What to work on:
Starting at the line containing "section Data" and ending at the line containing "K-Folds Cross Validation", print every line of the material below exactly, both ends included, and stop there.

──────────

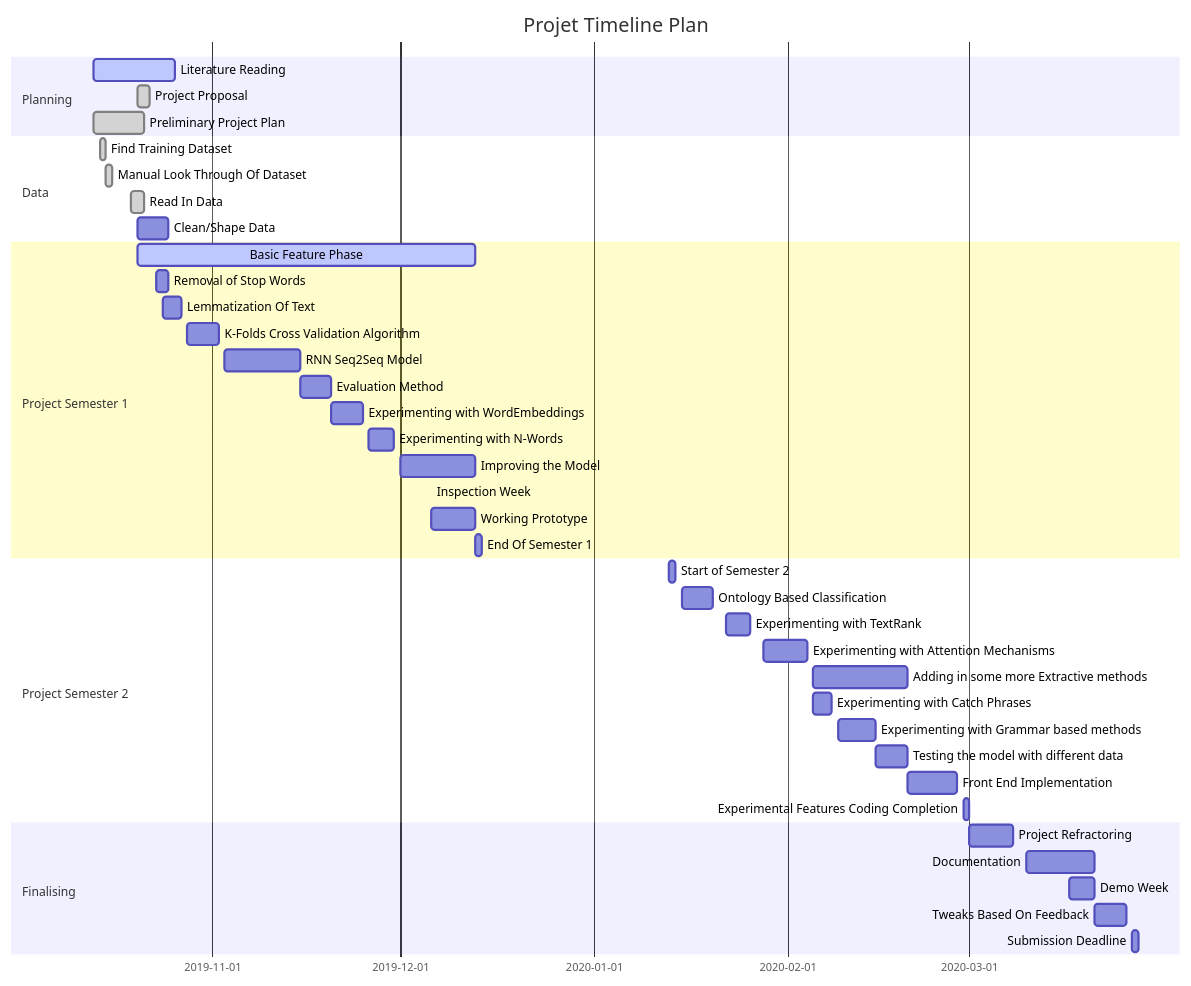
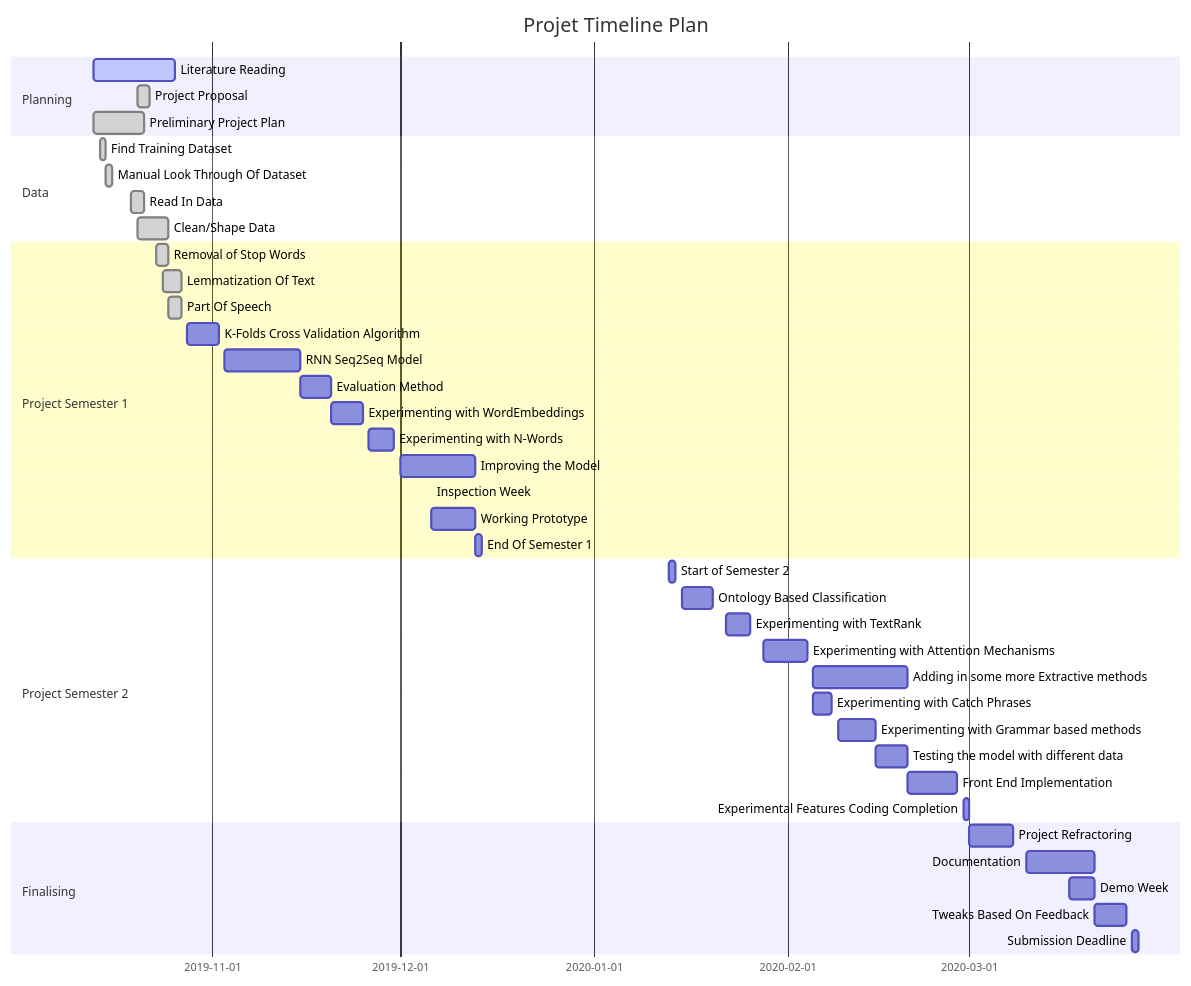
Before and after one commit to bmistry12/text-summarisation: the diagram in README.md, drawn with Mermaid. The commit also changed 2 other files, not shown here.

Commit message:
fixed removal of stop words, added in lemmatization of text using wornet, with and without POS (pos with nltk)

````diff
--- a/README.md
+++ b/README.md
@@ -34,50 +34,50 @@
 ```mermaid
 gantt
 dateFormat  YYYY-MM-DD
 title Projet Timeline Plan
 
 
 section Planning
 Literature Reading                      :active,  des1, 2019-10-13, 2019-10-26
 Project Proposal                        :done,    des1, 2019-10-20, 2019-10-22
 Preliminary Project Plan                :done,    des1, 2019-10-13, 2019-10-21
 
 section Data                  
 Find Training Dataset                   :done,    des1, 2019-10-14, 2019-10-15
 Manual Look Through Of Dataset          :done,    des1, 2019-10-15, 2019-10-16
 Read In Data                            :done,    des1, 2019-10-19, 2019-10-21
-Clean/Shape Data                        :active   des1, 2019-10-20, 2019-10-25
+Clean/Shape Data                        :done,   des1, 2019-10-20, 2019-10-25
 
 section Project Semester 1
-Basic Feature Phase                     :active,  des1, 2019-10-20, 2019-12-13
-Removal of Stop Words                   :active   des1, 2019-10-23, 2019-10-25
-Lemmatization Of Text                   :         des1, 2019-10-24, 2019-10-27
+Removal of Stop Words                   :done,    des1, 2019-10-23, 2019-10-25
+Lemmatization Of Text                   :done,    des1, 2019-10-24, 2019-10-27
+Part Of Speech                          :done,    des1, 2019-10-25, 2019-10-27
 K-Folds Cross Validation Algorithm      :         des1, 2019-10-28, 2019-11-02
 RNN Seq2Seq Model                       :         des1, 2019-11-03, 2019-11-15
 Evaluation Method                       :         des1, 2019-11-15, 2019-11-20
 Experimenting with WordEmbeddings       :         des1, 2019-11-20, 2019-11-25
 Experimenting with N-Words              :         des1, 2019-11-26, 2019-11-30
 Improving the Model                     :         des1, 2019-12-01, 2019-12-13
 Inspection Week                         :         des1, 2019-12-13, 2019-12-06
 Working Prototype                       :         des1, 2019-12-06, 2019-12-13
 End Of Semester 1                       :         des1, 2019-12-13, 1d
 
 section Project Semester 2
 Start of Semester 2                     :         des1, 2020-01-13, 1d
 Ontology Based Classification           :         des1, 2020-01-15, 2020-01-20
 Experimenting with TextRank             :         des1, 2020-01-22, 2020-01-26
 Experimenting with Attention Mechanisms :         des1, 2020-01-28, 2020-02-04
 Adding in some more Extractive methods  :         des1, 2020-02-05, 2020-02-20
 Experimenting with Catch Phrases        :         des1, 2020-02-05, 2020-02-08
 Experimenting with Grammar based methods:         des1, 2020-02-09, 2020-02-15
 Testing the model with different data   :         des1, 2020-02-15, 2020-02-20 
 Front End Implementation                :         des1, 2020-02-20, 2020-02-28
 Experimental Features Coding Completion :         des1, 2020-02-29, 1d
 
 Section Finalising
 Project Refractoring                    :         des1, 2020-03-01, 2020-03-08
 Documentation                           :         des1, 2020-03-10, 2020-03-21
 Demo Week                               :         des1, 2020-03-17, 2020-03-21
 Tweaks Based On Feedback                :         des1, 2020-03-21, 2020-03-26
 Submission Deadline                     :         des1, 2020-03-27, 1d
 ```
````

──────────

Written response:
 section Data                  
 Find Training Dataset                   :done,    des1, 2019-10-14, 2019-10-15
 Manual Look Through Of Dataset          :done,    des1, 2019-10-15, 2019-10-16
 Read In Data                            :done,    des1, 2019-10-19, 2019-10-21
-Clean/Shape Data                        :active   des1, 2019-10-20, 2019-10-25
+Clean/Shape Data                        :done,   des1, 2019-10-20, 2019-10-25
 
 section Project Semester 1
-Basic Feature Phase                     :active,  des1, 2019-10-20, 2019-12-13
-Removal of Stop Words                   :active   des1, 2019-10-23, 2019-10-25
-Lemmatization Of Text                   :         des1, 2019-10-24, 2019-10-27
+Removal of Stop Words                   :done,    des1, 2019-10-23, 2019-10-25
+Lemmatization Of Text                   :done,    des1, 2019-10-24, 2019-10-27
+Part Of Speech                          :done,    des1, 2019-10-25, 2019-10-27
 K-Folds Cross Validation Algorithm      :         des1, 2019-10-28, 2019-11-02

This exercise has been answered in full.